This process yields sturdier, more organic long-term growth as the powerful word of mouth and brand loyalty around Haus demonstrates. This brand loyalty and trust is particularly important for companies like Haus that sell D2C subscriptions as well.

You can follow the work of Haus CEO, Helena Price Hambrecht, on Twitter.


Hilma is a unique supplement provider thanks to its combination of a modern D2C customer experience and rigorous standards and purity testing that the company maintains self-imposes.

Hilma is breaking the popular narrative in the supplement and vitamin world around a common lack of internal testing and quality-assurance due to a stagnant, overcrowded market that reinforces existing norms.

Hilma has reject the idea that vitamin businesses shouldn’t hold themselves to the highest purity standards possible. In Hilma’s case that means crafting some of the first clinical trials of their kind in the vitamin space.

When asked about why more wellness brands invest in clinical research, the founders noted: “It’s unique for a brand like ours to run clinical studies because it’s a significant investment, without the same incentive structure as a drug trial, where you can patent your product and recoup your investment. It’s nearly impossible to enforce the patent for a natural formulation, so our investment here was based on the fact that scientific rigor is a core value of our business, and our belief that consumers today are hungry for clarity and transparency around what they put in their bodies. We’re proud to set a new standard for what ‘backed by science’ means in the wellness industry.”

Follow Hilma through their Instagram.


In the space for meditation and focus apps which has historically been considered far more consumer focused than B2B, has unexpectedly emerged as market leader in enterprise sales strategy.

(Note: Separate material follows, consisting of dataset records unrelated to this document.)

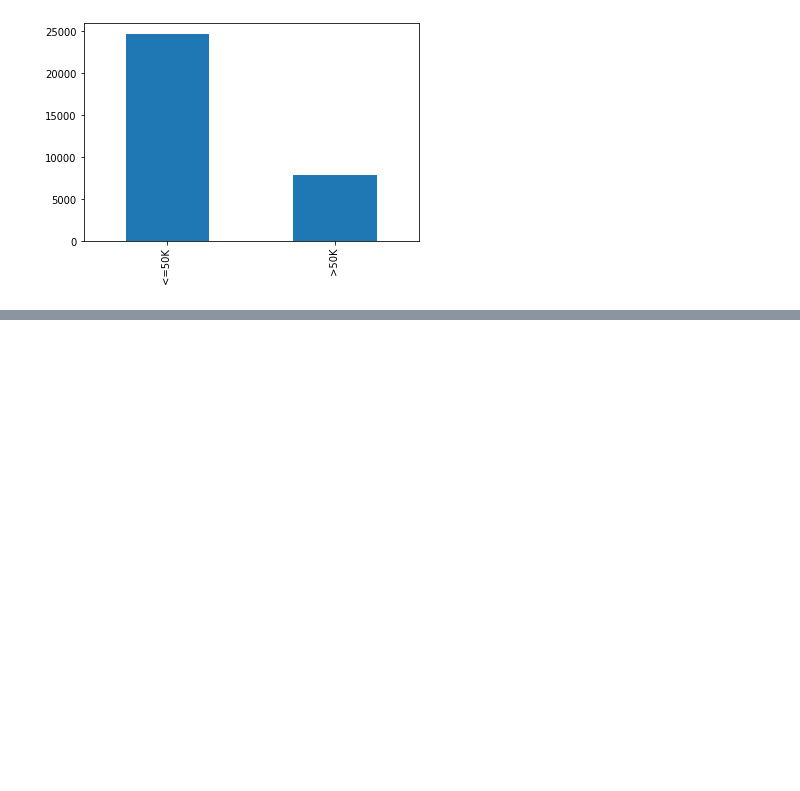
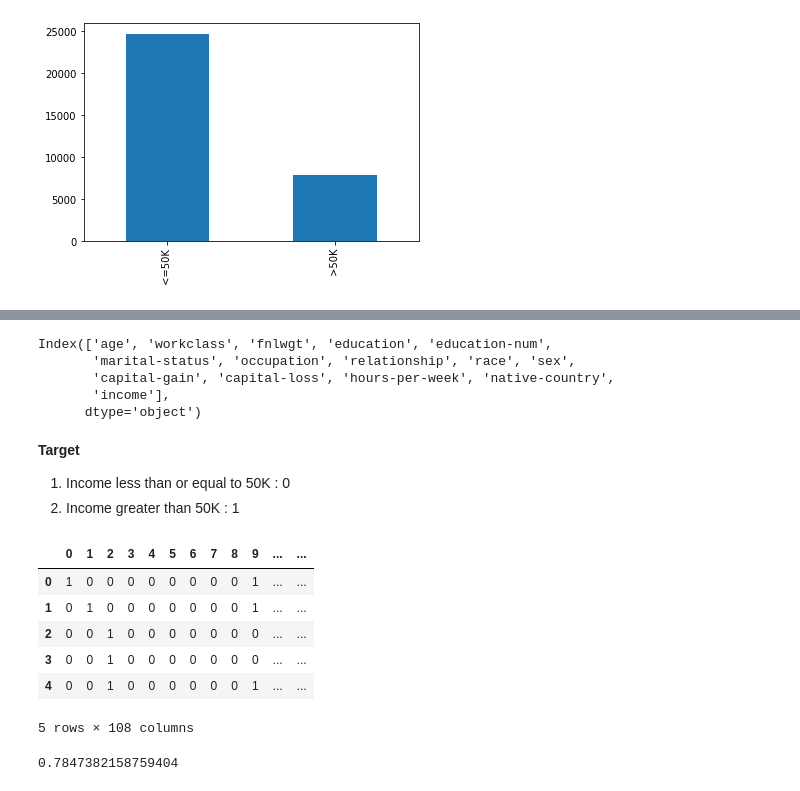
Before and after one commit to yogeshtak/Income-Classification-ML, a Jupyter notebook: Income Classification.ipynb, the cells around one changed output, grey strips where cells are left out. Drawn from its saved outputs; the diff is of its cells as text; code cells hidden in the pictures; blank space fills up the shorter version.

Commit message:
first model

```diff
--- a/Income Classification.ipynb
+++ b/Income Classification.ipynb
@@ -131,0 +157,2 @@ Name: income, dtype: int64
+# %%
+data['income'] = data['income'].map({" <=50K": 0, " >50K": 1})
@@ -131,0 +168,41 @@ Name: income, dtype: int64
+# %%
+data.columns
+# %% [output]
+Index(['age', 'workclass', 'fnlwgt', 'education', 'education-num',
+       'marital-status', 'occupation', 'relationship', 'race', 'sex',
+       'capital-gain', 'capital-loss', 'hours-per-week', 'native-country',
+       'income'],
+      dtype='object')
+# %% [markdown]
+**Target**
+1. Income less than or equal to 50K : 0
+2. Income greater than 50K : 1
+# %%
+#split X and y
+X = data.drop('income',axis=1)
+y = data['income']
+
+
+#conveting categorical data into numerical data
+import category_encoders as ce
+from sklearn.preprocessing import OneHotEncoder
+from sklearn.compose import ColumnTransformer
+
+categorical_features = ['workclass','education','marital-status','occupation',
+                        'relationship','race','sex','native-country']
+one_hot = ce.OneHotEncoder()
+transformer = ColumnTransformer([("one_hot", one_hot, categorical_features)],
+                                remainder = "passthrough") #pass through columns not specified in categorical features
+
+transformed_X = transformer.fit_transform(X)
+# %%
+transformed_X = pd.DataFrame(transformed_X)
+transformed_X.head()
+# %% [output]
+|  | 0 | 1 | 2 | 3 | 4 | 5 | 6 | 7 | 8 | 9 | ... | ... |
+| 0 | 1 | 0 | 0 | 0 | 0 | 0 | 0 | 0 | 0 | 1 | ... | ... |
+| 1 | 0 | 1 | 0 | 0 | 0 | 0 | 0 | 0 | 0 | 1 | ... | ... |
+| 2 | 0 | 0 | 1 | 0 | 0 | 0 | 0 | 0 | 0 | 0 | ... | ... |
+| 3 | 0 | 0 | 1 | 0 | 0 | 0 | 0 | 0 | 0 | 0 | ... | ... |
+| 4 | 0 | 0 | 1 | 0 | 0 | 0 | 0 | 0 | 0 | 1 | ... | ... |
+5 rows × 108 columns
@@ -131,0 +211,11 @@ Name: income, dtype: int64
+# %%
+from sklearn.model_selection import train_test_split
+
+X_train, X_test, y_train, y_test = train_test_split(transformed_X,y, test_size=0.2)
+
+model = LinearSVC()
+model.fit(X_train,y_train)
+
+model.score(X_test,y_test)
+# %% [output]
+0.7847382158759404
```
Also changed, not shown: parts of 5 cells of this notebook.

While Calm’s core offering is focused on end-consumers, the company was able to overhaul its sales process last year by focusing on a B2B strategy of selling directly to business and internal departments rather than individuals. This opened up the door to large enterprise contracts for many subscriptions as their customers quickly realized the productivity benefits of purchasing a subscription for each one of their employees.

Calm’s pivot towards an enterprise software sales strategy also opened up the door to their expected $2.2 billion valuation in their 2020 funding round–an otherwise previously unthinkable valuation for a meditation app even 5 years ago.

Investors and companies alike need to continue to push the boundaries of investment narratives during the pandemic instead of retreating inwards towards stereotypical narratives now more than ever. By identifying narrative breaking companies that have made it we have a better chance at becoming true free thinkers.

Published October 20, 2020